This month China reported that it’s raising its annual mining quota for rare earths by 10 percent over last year’s record high, to 120 kt (132,000 st), according to Bloomberg News.

In response, the United States and Australia have been working to increase their supplies as China, the world’s largest producer of rare earths, has threatened to restrict supply due to the U.S.-China trade war.

China currently controls at least 85 percent of the world’s rare-earth processing capacity. The Trump administration, which seeks to end dependence on China for rare-earth supplies, has been looking to other countries to diversify the supply chain. Washington held talks with rare-earth mines in Africa recently and entered into an agreement with Australia to support projects on developing critical minerals and rare earths outside China.

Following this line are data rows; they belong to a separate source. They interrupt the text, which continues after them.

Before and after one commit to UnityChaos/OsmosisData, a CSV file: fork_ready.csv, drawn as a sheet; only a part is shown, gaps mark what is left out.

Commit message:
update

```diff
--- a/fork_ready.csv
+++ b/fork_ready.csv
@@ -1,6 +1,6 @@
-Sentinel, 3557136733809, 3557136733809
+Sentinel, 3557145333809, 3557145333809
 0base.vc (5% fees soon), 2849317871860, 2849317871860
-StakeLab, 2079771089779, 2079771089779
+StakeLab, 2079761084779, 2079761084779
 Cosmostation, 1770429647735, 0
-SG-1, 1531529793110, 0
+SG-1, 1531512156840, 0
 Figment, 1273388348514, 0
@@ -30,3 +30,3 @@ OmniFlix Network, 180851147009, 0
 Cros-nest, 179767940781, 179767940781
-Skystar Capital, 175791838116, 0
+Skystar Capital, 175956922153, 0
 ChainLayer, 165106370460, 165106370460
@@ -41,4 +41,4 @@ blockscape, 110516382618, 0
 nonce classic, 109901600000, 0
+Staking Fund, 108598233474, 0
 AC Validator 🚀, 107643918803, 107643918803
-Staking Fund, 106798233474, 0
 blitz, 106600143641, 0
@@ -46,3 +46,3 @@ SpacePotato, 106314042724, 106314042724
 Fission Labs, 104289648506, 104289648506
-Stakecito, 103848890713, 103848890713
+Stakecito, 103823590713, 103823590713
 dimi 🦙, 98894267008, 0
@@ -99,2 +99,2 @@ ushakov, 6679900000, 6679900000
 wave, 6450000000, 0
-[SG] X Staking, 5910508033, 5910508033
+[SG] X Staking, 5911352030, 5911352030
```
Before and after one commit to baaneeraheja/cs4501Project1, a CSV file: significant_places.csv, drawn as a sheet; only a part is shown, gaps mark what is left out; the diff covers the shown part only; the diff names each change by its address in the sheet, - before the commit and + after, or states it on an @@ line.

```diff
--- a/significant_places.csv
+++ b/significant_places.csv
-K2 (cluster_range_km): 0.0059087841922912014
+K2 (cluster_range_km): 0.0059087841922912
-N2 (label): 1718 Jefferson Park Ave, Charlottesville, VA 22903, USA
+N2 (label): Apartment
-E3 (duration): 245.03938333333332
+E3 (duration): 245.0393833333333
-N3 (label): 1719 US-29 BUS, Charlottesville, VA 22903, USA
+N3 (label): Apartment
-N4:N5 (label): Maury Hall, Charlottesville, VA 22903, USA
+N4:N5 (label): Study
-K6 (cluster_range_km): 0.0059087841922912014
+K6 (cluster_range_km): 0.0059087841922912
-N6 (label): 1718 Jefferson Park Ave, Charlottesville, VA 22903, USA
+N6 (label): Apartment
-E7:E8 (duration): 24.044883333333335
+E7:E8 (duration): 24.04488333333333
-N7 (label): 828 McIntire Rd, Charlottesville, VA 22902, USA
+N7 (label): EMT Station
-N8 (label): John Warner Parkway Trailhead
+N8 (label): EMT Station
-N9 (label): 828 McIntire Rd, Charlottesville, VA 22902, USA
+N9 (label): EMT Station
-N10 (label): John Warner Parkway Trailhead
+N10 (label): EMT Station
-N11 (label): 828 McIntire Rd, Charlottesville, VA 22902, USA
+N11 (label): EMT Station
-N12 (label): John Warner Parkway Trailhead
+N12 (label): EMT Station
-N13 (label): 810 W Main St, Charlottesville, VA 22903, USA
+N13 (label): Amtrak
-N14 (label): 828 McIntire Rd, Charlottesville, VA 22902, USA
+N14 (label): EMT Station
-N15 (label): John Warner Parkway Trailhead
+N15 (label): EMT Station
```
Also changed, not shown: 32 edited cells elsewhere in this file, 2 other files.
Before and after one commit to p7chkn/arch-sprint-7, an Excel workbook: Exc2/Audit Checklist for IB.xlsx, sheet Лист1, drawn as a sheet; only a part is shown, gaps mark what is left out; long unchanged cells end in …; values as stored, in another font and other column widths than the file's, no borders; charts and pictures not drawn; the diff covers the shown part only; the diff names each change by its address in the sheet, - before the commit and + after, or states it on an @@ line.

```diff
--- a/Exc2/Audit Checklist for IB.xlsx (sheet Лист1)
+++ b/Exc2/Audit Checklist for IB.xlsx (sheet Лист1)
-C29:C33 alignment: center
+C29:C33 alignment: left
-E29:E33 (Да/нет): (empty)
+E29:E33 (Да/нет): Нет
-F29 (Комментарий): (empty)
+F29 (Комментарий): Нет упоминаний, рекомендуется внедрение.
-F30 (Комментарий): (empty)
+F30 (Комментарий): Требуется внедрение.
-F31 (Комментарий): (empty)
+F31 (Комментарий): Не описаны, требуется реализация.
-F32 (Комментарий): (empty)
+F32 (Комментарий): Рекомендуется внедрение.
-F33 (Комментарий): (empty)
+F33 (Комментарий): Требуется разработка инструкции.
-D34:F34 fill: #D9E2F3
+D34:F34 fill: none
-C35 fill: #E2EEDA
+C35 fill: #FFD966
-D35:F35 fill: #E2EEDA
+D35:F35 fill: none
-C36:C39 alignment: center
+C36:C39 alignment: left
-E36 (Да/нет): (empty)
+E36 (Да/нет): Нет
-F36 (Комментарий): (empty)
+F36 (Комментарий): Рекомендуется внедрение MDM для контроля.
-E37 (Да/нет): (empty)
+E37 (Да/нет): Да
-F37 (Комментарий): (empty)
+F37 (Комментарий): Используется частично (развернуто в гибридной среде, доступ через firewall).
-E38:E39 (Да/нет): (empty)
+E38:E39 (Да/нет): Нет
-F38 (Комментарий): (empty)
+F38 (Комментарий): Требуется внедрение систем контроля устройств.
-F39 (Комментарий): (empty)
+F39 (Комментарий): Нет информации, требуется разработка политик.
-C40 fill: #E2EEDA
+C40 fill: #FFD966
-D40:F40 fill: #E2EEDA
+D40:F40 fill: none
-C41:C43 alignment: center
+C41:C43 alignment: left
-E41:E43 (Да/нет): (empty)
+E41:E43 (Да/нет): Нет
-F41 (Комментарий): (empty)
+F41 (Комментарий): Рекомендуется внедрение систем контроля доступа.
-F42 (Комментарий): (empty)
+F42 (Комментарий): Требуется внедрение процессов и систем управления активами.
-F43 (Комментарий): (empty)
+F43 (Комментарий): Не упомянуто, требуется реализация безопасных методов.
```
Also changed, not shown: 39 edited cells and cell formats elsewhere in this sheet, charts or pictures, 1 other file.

In the United States, MP Materials runs the only domestic rare-earth mine, Mountain Pass, in California. The site, which is less than an hour’s drive from Las Vegas, NV, resumed sales in 2018 after lying dormant since 2015. According to Reuters, the company expects to double its output to more than 27 kt (30,000 st), or about 15 percent of the global total. The company is also working to open its own processing center that can handle all the mine’s production, said James Litinsky, chief executive officer of JHL Capital Group LLC, the majority owner of MP Materials.

“If people focus on the short-term supply issues, they miss the bigger picture,” Litinsky said. “Tens of millions of jobs and trillions of dollars of downstream GDP, that’s what the Chinese are after.” He further added that the United States is looking to level the playing field in terms of pricing and supply of rare earth metals.

Malaysia-based Lynas Corp. recently held discussions with the U.S Department of Defense. Lynas has a mine in Australia and a major processing plant in eastern Malaysia and is advancing plans to add a facility in Texas, chief executive officer Amanda Lacaze said last month.

Developers in other countries including Greenland and India are also seeking to build new operations. “There is a genuine need to fund greenfield projects” to diversify global supply with Lynas currently the only major producer outside China, said Dylan Kelly, a Sydney-based analyst at Ord Minnett Ltd.

Rare-earth metals are used in many electronic devices people use daily, such as mobile phones, computers, DVDs, rechargeable batteries, catalytic converters, magnets, and fluorescent lighting. Rare earths are also used in motors that power wind turbines, electric vehicles, and military hardware. These rare metals are a group of 17 chemical elements that are difficult to find in desirable concentrations and are hard to process.

Source : me.smenet.org